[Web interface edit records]
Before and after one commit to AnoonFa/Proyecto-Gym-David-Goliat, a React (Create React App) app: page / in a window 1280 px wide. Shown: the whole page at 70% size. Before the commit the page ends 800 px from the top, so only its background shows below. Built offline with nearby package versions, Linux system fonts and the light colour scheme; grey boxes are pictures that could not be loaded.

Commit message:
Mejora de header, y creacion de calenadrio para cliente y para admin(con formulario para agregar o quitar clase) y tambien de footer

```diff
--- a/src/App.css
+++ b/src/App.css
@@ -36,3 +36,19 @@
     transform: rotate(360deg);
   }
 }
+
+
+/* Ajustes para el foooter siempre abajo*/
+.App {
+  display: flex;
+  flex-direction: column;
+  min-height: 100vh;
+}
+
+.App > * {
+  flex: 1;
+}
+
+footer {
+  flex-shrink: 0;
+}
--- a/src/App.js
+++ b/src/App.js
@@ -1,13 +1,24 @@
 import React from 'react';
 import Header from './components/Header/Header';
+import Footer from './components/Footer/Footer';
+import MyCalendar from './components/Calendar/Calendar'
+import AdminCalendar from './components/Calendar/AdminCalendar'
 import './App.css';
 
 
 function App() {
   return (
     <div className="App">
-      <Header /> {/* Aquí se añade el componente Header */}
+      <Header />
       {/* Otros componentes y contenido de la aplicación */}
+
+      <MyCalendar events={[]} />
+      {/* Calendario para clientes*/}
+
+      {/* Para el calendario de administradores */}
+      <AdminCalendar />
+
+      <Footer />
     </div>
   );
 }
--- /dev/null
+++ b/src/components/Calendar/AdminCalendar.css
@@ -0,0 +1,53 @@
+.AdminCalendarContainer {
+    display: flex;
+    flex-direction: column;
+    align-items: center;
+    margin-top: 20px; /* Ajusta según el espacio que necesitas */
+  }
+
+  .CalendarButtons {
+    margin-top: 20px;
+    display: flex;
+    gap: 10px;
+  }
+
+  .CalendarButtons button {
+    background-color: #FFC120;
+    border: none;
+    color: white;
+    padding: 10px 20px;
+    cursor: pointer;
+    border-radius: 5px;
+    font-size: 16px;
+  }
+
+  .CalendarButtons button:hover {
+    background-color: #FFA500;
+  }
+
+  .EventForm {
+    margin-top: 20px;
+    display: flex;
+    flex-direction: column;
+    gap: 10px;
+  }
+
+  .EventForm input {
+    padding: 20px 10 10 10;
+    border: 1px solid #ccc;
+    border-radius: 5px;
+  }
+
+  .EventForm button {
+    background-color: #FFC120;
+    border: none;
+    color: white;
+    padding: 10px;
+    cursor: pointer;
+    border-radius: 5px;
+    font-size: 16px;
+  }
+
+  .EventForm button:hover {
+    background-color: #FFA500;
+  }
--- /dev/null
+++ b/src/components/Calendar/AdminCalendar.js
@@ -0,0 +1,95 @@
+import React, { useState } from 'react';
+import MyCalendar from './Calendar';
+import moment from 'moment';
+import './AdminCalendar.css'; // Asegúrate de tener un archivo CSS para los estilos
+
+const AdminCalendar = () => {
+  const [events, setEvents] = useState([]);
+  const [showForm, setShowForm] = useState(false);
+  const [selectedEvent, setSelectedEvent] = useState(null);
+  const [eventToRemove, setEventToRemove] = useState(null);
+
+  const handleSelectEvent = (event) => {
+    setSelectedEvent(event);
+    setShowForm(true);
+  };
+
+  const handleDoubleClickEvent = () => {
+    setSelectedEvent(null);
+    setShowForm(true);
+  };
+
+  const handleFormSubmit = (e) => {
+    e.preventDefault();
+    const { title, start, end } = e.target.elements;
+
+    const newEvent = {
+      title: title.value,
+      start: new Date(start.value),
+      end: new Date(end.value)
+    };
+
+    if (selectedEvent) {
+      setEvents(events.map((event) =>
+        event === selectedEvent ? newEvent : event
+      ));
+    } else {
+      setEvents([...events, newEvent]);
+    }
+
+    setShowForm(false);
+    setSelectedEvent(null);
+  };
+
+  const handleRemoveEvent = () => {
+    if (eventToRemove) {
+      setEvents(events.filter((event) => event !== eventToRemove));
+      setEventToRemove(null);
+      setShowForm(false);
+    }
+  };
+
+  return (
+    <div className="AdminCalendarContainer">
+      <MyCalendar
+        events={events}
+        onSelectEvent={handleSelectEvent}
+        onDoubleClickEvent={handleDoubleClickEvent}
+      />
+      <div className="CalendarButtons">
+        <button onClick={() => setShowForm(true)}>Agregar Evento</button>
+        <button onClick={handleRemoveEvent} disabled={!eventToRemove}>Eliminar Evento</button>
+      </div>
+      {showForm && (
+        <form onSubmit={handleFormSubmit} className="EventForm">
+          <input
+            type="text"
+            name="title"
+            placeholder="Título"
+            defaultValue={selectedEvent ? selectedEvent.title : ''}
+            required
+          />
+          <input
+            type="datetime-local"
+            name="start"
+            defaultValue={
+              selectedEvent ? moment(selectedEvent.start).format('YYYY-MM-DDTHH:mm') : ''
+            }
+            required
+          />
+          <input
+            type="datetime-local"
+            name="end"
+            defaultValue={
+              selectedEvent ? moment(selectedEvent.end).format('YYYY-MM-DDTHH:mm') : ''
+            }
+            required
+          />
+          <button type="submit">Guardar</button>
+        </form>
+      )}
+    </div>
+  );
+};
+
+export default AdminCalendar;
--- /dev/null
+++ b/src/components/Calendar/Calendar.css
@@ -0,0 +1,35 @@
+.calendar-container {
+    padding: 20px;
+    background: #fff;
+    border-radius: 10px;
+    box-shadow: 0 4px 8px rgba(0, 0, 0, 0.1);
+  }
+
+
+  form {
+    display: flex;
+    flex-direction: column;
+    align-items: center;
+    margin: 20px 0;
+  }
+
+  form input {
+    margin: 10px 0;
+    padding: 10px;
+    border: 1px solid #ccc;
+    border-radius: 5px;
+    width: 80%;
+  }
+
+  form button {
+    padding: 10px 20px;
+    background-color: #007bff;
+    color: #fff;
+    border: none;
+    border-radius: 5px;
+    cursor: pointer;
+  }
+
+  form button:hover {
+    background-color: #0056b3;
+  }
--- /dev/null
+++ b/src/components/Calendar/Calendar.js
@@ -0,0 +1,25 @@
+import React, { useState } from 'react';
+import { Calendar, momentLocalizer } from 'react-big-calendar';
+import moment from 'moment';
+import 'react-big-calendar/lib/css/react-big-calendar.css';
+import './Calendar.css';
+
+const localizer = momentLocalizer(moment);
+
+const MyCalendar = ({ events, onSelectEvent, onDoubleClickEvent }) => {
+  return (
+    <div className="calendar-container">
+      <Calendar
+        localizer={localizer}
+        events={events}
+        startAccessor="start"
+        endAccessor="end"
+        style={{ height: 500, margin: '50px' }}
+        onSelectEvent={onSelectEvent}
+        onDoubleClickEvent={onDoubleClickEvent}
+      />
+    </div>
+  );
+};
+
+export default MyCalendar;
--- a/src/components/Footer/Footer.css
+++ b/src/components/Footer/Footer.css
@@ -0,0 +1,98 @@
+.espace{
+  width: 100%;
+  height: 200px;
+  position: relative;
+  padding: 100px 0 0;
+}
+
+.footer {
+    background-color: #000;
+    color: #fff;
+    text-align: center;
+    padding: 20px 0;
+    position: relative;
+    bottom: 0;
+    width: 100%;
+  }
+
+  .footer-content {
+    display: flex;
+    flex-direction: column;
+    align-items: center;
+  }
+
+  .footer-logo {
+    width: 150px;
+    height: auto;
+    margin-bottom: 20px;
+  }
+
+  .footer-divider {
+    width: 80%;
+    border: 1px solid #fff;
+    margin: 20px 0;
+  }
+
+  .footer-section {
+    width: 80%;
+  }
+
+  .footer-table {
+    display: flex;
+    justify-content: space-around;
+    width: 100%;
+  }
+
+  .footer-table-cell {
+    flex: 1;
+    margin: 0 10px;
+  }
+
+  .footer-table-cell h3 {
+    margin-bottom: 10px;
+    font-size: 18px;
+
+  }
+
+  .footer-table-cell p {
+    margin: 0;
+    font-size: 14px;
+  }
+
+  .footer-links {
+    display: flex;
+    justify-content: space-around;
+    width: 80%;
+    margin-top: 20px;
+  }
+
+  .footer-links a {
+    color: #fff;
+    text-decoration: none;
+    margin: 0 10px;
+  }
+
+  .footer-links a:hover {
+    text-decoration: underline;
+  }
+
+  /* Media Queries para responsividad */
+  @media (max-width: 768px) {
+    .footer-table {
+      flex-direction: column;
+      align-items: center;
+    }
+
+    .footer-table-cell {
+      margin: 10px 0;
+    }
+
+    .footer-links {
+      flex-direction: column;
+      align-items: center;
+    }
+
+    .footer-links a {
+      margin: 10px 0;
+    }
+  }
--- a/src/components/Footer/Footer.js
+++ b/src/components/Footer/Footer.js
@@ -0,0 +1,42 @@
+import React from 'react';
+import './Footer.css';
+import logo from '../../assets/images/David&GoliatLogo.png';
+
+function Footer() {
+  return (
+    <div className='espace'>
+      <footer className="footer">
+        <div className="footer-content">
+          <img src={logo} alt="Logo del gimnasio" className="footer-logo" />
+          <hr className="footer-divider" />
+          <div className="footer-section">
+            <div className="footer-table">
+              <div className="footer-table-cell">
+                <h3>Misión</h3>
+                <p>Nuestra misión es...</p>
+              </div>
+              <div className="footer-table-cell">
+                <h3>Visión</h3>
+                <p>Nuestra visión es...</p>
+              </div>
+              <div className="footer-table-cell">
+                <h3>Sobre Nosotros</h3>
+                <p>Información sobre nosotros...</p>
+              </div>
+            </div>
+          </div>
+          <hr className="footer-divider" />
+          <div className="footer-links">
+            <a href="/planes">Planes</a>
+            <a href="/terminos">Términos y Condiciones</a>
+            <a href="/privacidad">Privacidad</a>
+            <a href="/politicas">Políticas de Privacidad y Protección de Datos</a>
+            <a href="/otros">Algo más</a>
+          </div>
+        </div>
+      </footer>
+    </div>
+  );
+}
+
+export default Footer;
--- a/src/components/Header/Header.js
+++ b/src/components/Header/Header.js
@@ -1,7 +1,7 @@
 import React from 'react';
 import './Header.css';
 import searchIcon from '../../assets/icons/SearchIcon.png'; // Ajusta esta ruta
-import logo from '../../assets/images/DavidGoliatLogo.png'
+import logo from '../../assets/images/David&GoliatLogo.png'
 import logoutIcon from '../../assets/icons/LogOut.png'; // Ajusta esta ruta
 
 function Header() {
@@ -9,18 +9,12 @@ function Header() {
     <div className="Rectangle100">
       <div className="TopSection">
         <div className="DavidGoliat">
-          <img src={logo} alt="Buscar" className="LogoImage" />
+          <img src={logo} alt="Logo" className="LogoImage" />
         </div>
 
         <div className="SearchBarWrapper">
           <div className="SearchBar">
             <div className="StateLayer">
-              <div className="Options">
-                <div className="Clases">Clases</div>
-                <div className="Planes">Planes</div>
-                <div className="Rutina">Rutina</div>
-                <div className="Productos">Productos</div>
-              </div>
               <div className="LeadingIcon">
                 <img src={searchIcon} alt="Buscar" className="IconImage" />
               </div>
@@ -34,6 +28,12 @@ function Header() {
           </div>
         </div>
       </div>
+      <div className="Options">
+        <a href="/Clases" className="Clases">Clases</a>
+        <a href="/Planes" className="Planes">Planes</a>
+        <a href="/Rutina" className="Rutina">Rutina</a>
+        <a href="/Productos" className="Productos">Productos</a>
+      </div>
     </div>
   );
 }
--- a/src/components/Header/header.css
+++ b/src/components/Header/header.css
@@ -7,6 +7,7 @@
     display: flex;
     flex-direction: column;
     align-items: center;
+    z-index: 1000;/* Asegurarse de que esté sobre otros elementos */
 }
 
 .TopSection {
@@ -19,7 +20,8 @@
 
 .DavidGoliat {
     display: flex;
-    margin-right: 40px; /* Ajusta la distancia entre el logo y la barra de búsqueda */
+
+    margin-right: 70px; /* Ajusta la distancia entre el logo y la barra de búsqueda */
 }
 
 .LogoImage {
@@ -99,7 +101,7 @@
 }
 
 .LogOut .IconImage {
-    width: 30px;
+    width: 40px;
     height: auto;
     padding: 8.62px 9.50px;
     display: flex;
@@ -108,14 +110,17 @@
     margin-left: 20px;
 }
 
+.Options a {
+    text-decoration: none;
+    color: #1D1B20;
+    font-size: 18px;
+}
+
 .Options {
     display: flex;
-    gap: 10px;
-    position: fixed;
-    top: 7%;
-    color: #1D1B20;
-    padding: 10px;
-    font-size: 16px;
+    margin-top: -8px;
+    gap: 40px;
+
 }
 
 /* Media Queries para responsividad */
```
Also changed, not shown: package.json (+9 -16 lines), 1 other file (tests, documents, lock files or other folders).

> _Your goal_
The expected answer is every line above in which the word "cell" appears.

> _Your response_
+  .footer-table-cell {
+  .footer-table-cell h3 {
+  .footer-table-cell p {
+    .footer-table-cell {
+              <div className="footer-table-cell">
+              <div className="footer-table-cell">
+              <div className="footer-table-cell">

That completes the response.